Decorative, polychrome ceramics from Corinth, Greece, produced during the 8th-6th centuries B.C.E. were luxury goods widely traded throughout Greece and the Mediterranean. Corinthian pottery is the first 5-color polychrome ceramic technology, having slip-glazes in distinctive white, black, red, yellow, and purple colors, and in a variety of surface finishes from glossy, to semi-matte, to matte. The firing temperature range, 925-1075°C, was determined experimentally to be to be higher than previously reported, similar to the Corinthian amphorae and other ceramic products. This firing range is higher than that of the better known, more prestigious Athenian Black-figure and Red-figure ceramics. In this study three examples of Corinthian and one example of Athenian Black-figure ceramics from the Marie Farnsworth collection at the University of Arizona were tested and compared to thirteen clays from Corinth. Analytical techniques included Fourier-transform infrared spectroscopy (FTIR), scanning-electron microscopy with energy-dispersive spectroscopy (SEM-EDS), micro-Raman spectroscopy, and wavelength-dispersive electron microprobe (EPMA with BSE-SEM).

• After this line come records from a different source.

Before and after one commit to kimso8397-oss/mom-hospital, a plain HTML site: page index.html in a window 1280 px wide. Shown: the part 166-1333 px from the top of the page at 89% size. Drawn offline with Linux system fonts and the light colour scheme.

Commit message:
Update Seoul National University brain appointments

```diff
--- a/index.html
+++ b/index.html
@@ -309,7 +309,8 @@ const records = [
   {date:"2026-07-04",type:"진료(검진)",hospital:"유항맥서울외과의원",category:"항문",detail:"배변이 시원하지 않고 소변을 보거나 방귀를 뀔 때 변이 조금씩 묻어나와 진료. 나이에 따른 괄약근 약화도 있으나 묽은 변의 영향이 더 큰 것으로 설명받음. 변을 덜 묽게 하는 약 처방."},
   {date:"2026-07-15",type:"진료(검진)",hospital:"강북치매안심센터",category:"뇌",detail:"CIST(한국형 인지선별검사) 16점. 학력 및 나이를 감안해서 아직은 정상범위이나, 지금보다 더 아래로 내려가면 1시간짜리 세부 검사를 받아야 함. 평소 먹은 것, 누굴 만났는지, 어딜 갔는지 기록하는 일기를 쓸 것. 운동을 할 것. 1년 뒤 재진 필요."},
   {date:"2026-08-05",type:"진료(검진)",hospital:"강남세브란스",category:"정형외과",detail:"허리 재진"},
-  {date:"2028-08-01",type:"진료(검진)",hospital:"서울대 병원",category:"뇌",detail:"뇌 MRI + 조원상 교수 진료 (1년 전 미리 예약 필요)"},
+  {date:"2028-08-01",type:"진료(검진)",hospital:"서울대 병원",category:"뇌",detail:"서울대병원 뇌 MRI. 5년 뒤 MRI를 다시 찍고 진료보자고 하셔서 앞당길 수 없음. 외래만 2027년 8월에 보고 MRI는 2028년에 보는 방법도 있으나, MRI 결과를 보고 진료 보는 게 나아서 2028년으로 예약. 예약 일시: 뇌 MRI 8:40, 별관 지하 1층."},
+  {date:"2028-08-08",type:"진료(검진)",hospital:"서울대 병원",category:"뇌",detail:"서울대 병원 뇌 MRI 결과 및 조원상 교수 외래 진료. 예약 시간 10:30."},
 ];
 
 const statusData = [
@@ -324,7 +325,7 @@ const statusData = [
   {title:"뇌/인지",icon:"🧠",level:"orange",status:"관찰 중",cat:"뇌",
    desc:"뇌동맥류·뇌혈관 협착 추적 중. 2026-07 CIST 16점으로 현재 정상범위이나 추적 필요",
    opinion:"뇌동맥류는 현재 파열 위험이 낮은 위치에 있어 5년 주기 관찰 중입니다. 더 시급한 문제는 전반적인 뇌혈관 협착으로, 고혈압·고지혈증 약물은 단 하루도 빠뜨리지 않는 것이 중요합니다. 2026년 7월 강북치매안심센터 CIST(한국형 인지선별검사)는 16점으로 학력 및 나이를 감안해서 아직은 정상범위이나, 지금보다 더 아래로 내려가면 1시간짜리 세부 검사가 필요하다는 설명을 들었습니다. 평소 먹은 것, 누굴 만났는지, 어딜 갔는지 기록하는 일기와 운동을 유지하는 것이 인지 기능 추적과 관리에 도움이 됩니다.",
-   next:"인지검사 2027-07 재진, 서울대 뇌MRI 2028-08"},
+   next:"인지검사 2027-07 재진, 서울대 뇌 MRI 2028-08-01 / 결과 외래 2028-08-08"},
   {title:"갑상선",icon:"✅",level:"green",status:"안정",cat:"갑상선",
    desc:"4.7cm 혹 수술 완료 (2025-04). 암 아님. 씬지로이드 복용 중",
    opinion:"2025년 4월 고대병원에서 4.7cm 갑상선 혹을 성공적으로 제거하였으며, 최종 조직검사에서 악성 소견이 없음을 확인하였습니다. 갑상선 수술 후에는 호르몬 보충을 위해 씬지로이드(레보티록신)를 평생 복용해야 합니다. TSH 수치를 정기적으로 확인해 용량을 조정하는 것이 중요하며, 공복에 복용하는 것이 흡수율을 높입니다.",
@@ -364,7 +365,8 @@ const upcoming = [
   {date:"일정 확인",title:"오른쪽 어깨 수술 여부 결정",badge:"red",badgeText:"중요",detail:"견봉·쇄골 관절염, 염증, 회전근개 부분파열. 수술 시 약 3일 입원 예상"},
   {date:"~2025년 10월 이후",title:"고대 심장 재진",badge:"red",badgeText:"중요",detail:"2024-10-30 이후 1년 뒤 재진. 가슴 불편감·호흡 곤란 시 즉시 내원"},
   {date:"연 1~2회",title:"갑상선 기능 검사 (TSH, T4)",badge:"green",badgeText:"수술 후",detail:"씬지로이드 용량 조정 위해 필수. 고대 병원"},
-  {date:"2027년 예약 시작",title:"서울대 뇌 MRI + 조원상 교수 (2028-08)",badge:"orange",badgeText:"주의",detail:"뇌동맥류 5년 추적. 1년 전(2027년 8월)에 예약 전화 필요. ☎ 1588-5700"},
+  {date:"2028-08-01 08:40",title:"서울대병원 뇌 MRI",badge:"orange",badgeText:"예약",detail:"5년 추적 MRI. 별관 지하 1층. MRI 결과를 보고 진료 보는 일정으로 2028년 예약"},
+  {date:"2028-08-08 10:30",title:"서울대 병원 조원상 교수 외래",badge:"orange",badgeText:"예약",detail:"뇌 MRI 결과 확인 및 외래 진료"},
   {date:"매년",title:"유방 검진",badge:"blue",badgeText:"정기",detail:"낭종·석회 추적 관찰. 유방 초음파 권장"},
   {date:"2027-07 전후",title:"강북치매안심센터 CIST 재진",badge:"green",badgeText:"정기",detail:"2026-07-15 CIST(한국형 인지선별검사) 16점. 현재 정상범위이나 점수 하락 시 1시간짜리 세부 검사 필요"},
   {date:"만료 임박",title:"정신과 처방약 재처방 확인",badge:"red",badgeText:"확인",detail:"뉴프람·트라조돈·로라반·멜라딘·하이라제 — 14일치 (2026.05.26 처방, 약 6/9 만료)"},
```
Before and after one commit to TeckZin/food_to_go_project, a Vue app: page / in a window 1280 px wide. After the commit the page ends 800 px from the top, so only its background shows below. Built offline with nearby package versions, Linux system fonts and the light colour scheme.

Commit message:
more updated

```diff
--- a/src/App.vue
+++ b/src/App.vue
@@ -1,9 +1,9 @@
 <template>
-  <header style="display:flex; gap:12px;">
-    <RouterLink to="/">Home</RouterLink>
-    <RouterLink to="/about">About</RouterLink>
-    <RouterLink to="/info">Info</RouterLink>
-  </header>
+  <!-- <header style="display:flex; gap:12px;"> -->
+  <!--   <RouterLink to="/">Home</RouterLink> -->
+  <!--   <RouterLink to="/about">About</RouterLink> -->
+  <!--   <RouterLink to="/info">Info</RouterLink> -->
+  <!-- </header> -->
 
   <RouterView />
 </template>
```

Artisans in Corinthian workshops experimented to change the colors of the slips by varying the type and amount of iron-rich raw material, as well as the composition of the clay used as a binder and the amount of flux used as a sintering aid to promote glass formation. Corinthian artisans developed not only different recipes to produce the various colors, but also they were able to control raw-material particle size and composition to produce variations in surface luster (matte, semi-matte and glossy). This research suggests that Corinthian polychrome-slip technology was based on careful control of particle processing, of compositional control of raw materials and their admixtures, and of firing temperature. The behavior or practice of adding different ratios of pigments and glass-forming fluxes to form various optical effects implies a detailed knowledge of what happens when these are heated and fired. This is a process of experimentation focused on developing a distinctive craft practice, which produced a distinctive and highly valued material. The Corinthians developed a more complex, easily recognizable, and culturally distinctive ceramic technology that was intentionally established as a cultural brand, and probably as a luxury brand of high socio-economic value. This research deepens our understanding of the complex pigment processing and firing technologies employed in the production of Corinthian ceramics.